◆ **PROBLEM REQUIREMENTS**
Go through the data below and count every line that has the word "ylabel". Return only the count.

◆ **SUPPLIED RECORDS**
━━━━━━━━━━━━━━━━

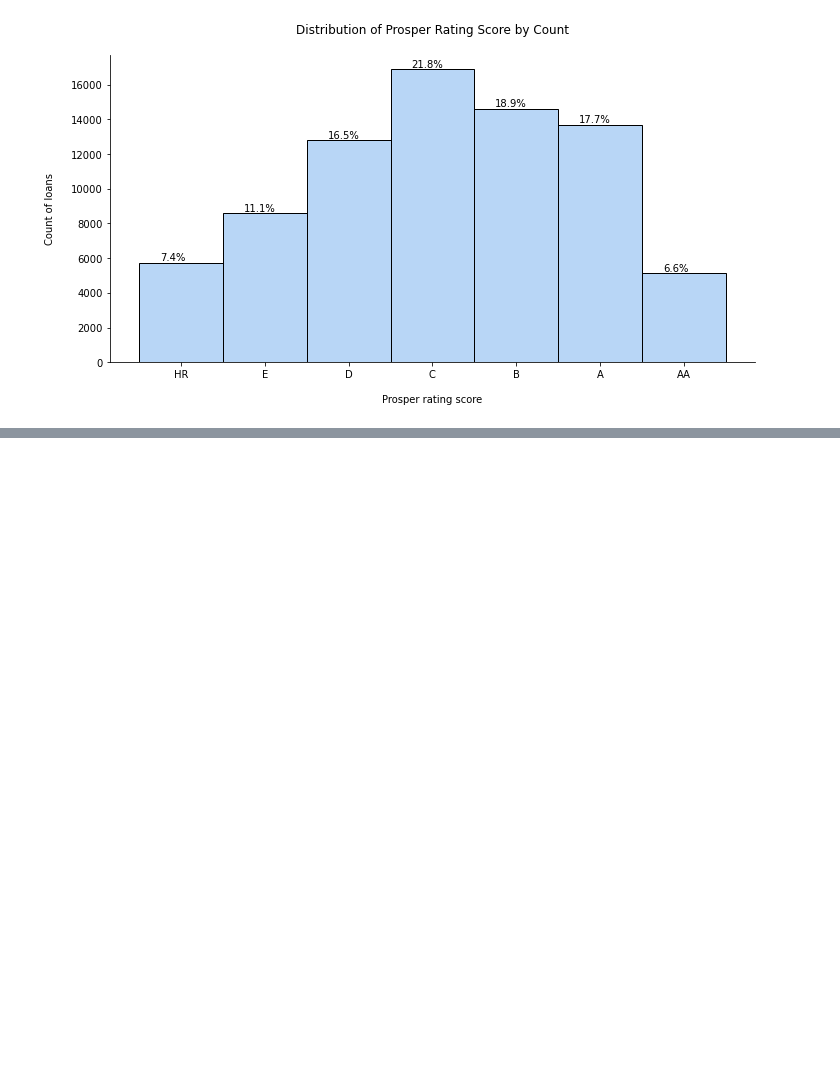
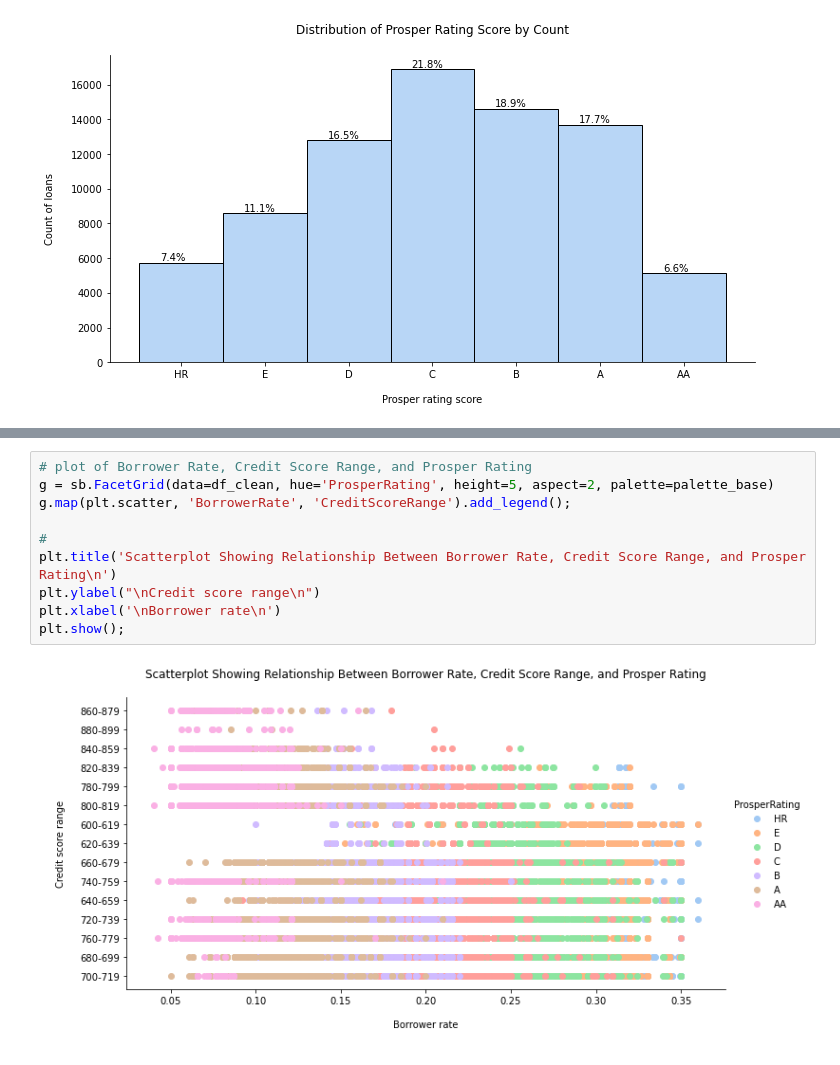
Before and after one commit to ArthurEzenwanne/visualize-communicate-project, a Jupyter notebook: Part_II_slide_deck.ipynb, the cells around one changed output, grey strips where cells are left out. Saved outputs shown, nothing was run; the diff lists cells and outputs as text; blank space fills up the shorter version.

```diff
--- a/Part_II_slide_deck.ipynb
+++ b/Part_II_slide_deck.ipynb
@@ -216,0 +249,12 @@ plt.show();
+# %%
+# plot of Borrower Rate, Credit Score Range, and Prosper Rating
+g = sb.FacetGrid(data=df_clean, hue='ProsperRating', height=5, aspect=2, palette=palette_base)
+g.map(plt.scatter, 'BorrowerRate', 'CreditScoreRange').add_legend();
+
+#
+plt.title('Scatterplot Showing Relationship Between Borrower Rate, Credit Score Range, and Prosper Rating\n')
+plt.ylabel("\nCredit score range\n")
+plt.xlabel('\nBorrower rate\n')
+plt.show();
+# %% [output]
+[figure, added]
```
Also changed, not shown: parts of 5 cells of this notebook.
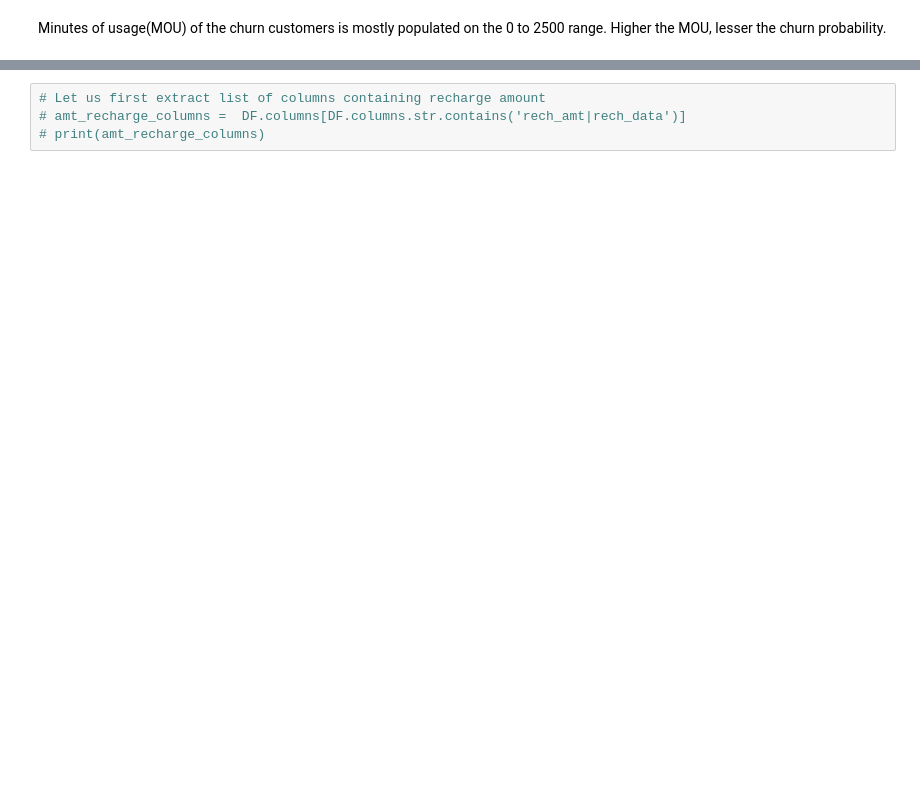
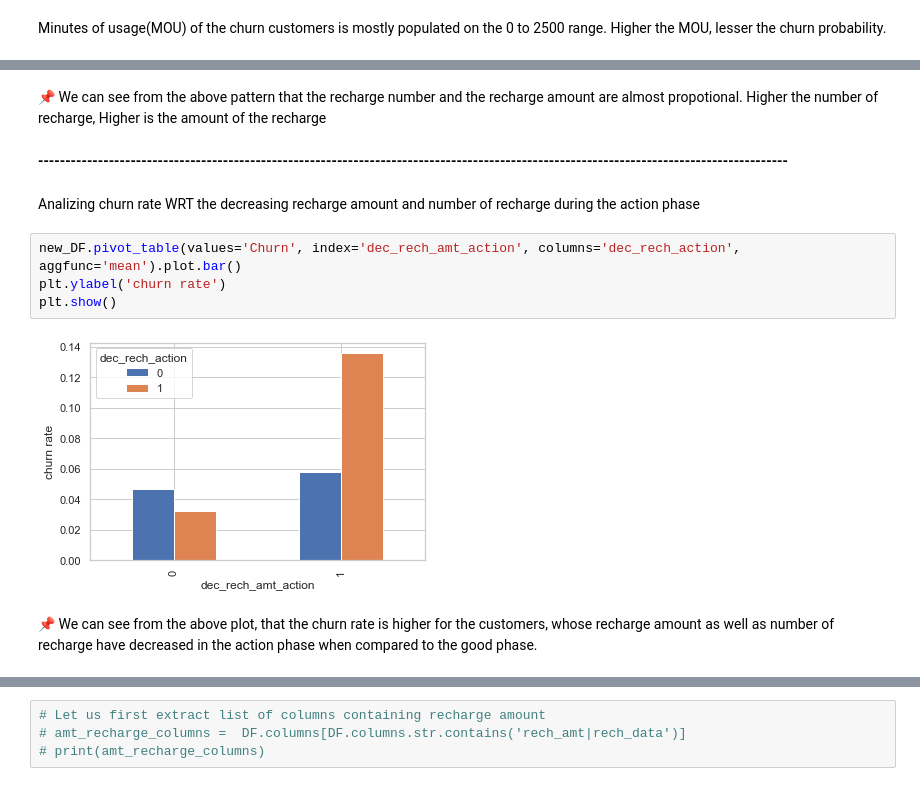
Before and after one commit to SatyugRaj/Telecom_Churn_Case_Study, a Jupyter notebook: Telecom_Churn_Case_Study.ipynb, the cells around one changed output, grey strips where cells are left out. Saved outputs shown, nothing was run; the diff lists cells and outputs as text; blank space fills up the shorter version.

```diff
--- a/Telecom_Churn_Case_Study.ipynb
+++ b/Telecom_Churn_Case_Study.ipynb
@@ -516,0 +510,15 @@ plot_box_chart('max_rech_amt')
+# %% [markdown]
+📌 We can see from the above pattern that the recharge number and the recharge amount are almost propotional. Higher the number of recharge, Higher is the amount of the recharge
+# %% [markdown]
+**------------------------------------------------------------------------------------------------------------------------------------------**
+# %% [markdown]
+
+Analizing churn rate WRT the decreasing recharge amount and number of recharge during the action phase
+# %%
+new_DF.pivot_table(values='Churn', index='dec_rech_amt_action', columns='dec_rech_action', aggfunc='mean').plot.bar()
+plt.ylabel('churn rate')
+plt.show()
+# %% [output]
+[figure, added]
+# %% [markdown]
+📌 We can see from the above plot, that the churn rate is higher for the customers, whose recharge amount as well as number of recharge have decreased in the action phase when compared to the good phase.
```
Also changed, not shown: parts of 130 cells of this notebook.
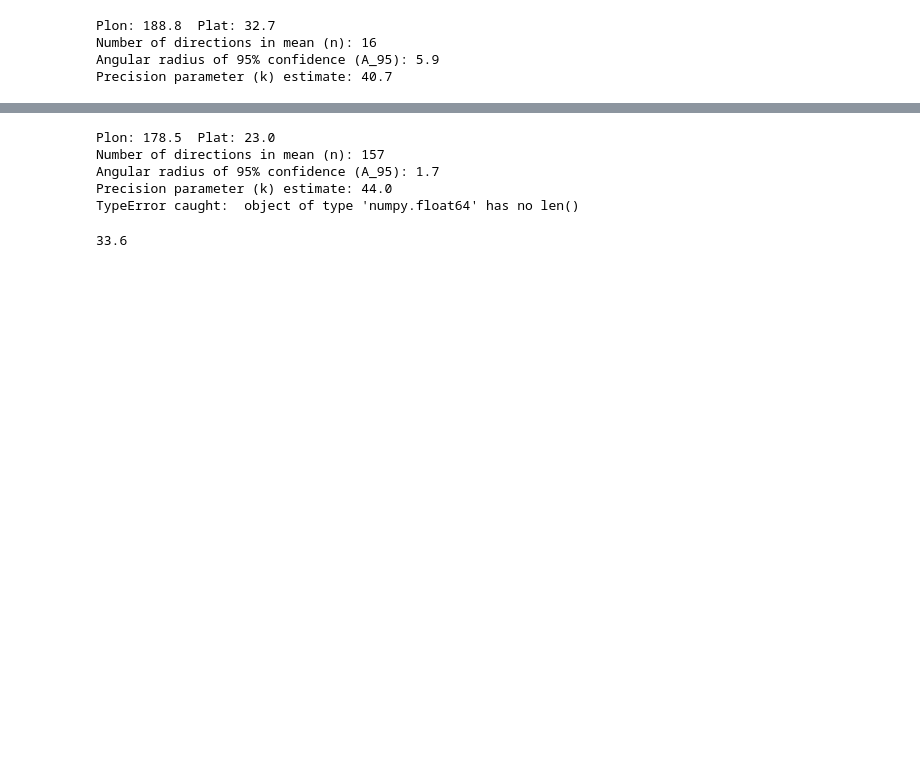
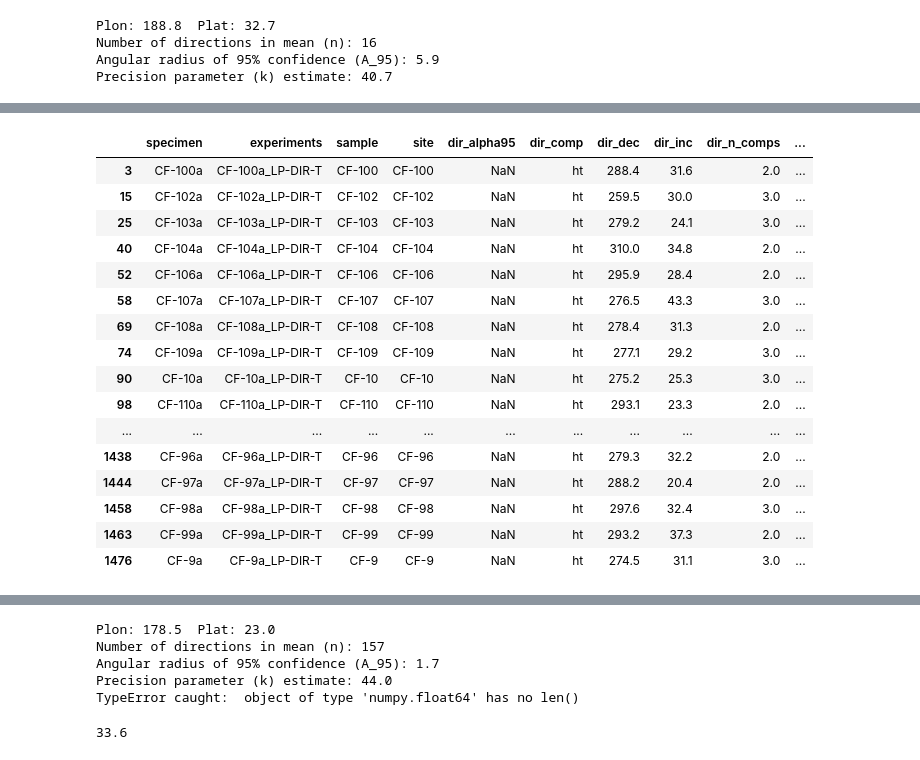
Before and after one commit to PolarWandering/APWP_StratModels, a Jupyter notebook: code/01_VGP_compilation.ipynb, the cells around one changed output, grey strips where cells are left out. Drawn from its saved outputs; the diff is of its cells as text; code cells hidden in the pictures; blank space fills up the shorter version.

```diff
--- a/code/01_VGP_compilation.ipynb
+++ b/code/01_VGP_compilation.ipynb
@@ -1829,3 +1839,27 @@ Precision parameter (k) estimate: 40.7
+# %%
+Pierce2022_data = pd.read_csv('../data/pmag_compiled/Pierce2022/specimens.txt', sep='\t', header=1)
+Pierce2022_data = Pierce2022_data[Pierce2022_data['dir_tilt_correction'] == 100]
+Pierce2022_data = Pierce2022_data[Pierce2022_data['dir_comp'] == 'ht']
+
+Pierce2022_data
+# %% [output]
+|  | specimen | experiments | sample | site | dir_alpha95 | dir_comp | dir_dec | dir_inc | dir_n_comps | ... |
+| 3 | CF-100a | CF-100a_LP-DIR-T | CF-100 | CF-100 | NaN | ht | 288.4 | 31.6 | 2.0 | ... |
+| 15 | CF-102a | CF-102a_LP-DIR-T | CF-102 | CF-102 | NaN | ht | 259.5 | 30.0 | 3.0 | ... |
+| 25 | CF-103a | CF-103a_LP-DIR-T | CF-103 | CF-103 | NaN | ht | 279.2 | 24.1 | 3.0 | ... |
+| 40 | CF-104a | CF-104a_LP-DIR-T | CF-104 | CF-104 | NaN | ht | 310.0 | 34.8 | 2.0 | ... |
+| 52 | CF-106a | CF-106a_LP-DIR-T | CF-106 | CF-106 | NaN | ht | 295.9 | 28.4 | 2.0 | ... |
+| 58 | CF-107a | CF-107a_LP-DIR-T | CF-107 | CF-107 | NaN | ht | 276.5 | 43.3 | 3.0 | ... |
+| 69 | CF-108a | CF-108a_LP-DIR-T | CF-108 | CF-108 | NaN | ht | 278.4 | 31.3 | 2.0 | ... |
+| 74 | CF-109a | CF-109a_LP-DIR-T | CF-109 | CF-109 | NaN | ht | 277.1 | 29.2 | 3.0 | ... |
+| 90 | CF-10a | CF-10a_LP-DIR-T | CF-10 | CF-10 | NaN | ht | 275.2 | 25.3 | 3.0 | ... |
+| 98 | CF-110a | CF-110a_LP-DIR-T | CF-110 | CF-110 | NaN | ht | 293.1 | 23.3 | 2.0 | ... |
+| ... | ... | ... | ... | ... | ... | ... | ... | ... | ... | ... |
+| 1438 | CF-96a | CF-96a_LP-DIR-T | CF-96 | CF-96 | NaN | ht | 279.3 | 32.2 | 2.0 | ... |
+| 1444 | CF-97a | CF-97a_LP-DIR-T | CF-97 | CF-97 | NaN | ht | 288.2 | 20.4 | 2.0 | ... |
+| 1458 | CF-98a | CF-98a_LP-DIR-T | CF-98 | CF-98 | NaN | ht | 297.6 | 32.4 | 3.0 | ... |
+| 1463 | CF-99a | CF-99a_LP-DIR-T | CF-99 | CF-99 | NaN | ht | 293.2 | 37.3 | 2.0 | ... |
+| 1476 | CF-9a | CF-9a_LP-DIR-T | CF-9 | CF-9 | NaN | ht | 274.5 | 31.1 | 3.0 | ... |
 # %%
 Pierce2022_data = pd.read_csv('../data/pmag_compiled/Pierce2022/specimens.txt', sep='\t', header=1)
 Pierce2022_data = Pierce2022_data[Pierce2022_data['dir_tilt_correction'] == 100]
```
Also changed, not shown: parts of 23 cells of this notebook, 2 other files.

━━━━━━━━━━━━━━━━

◆ **RESPONSE**
2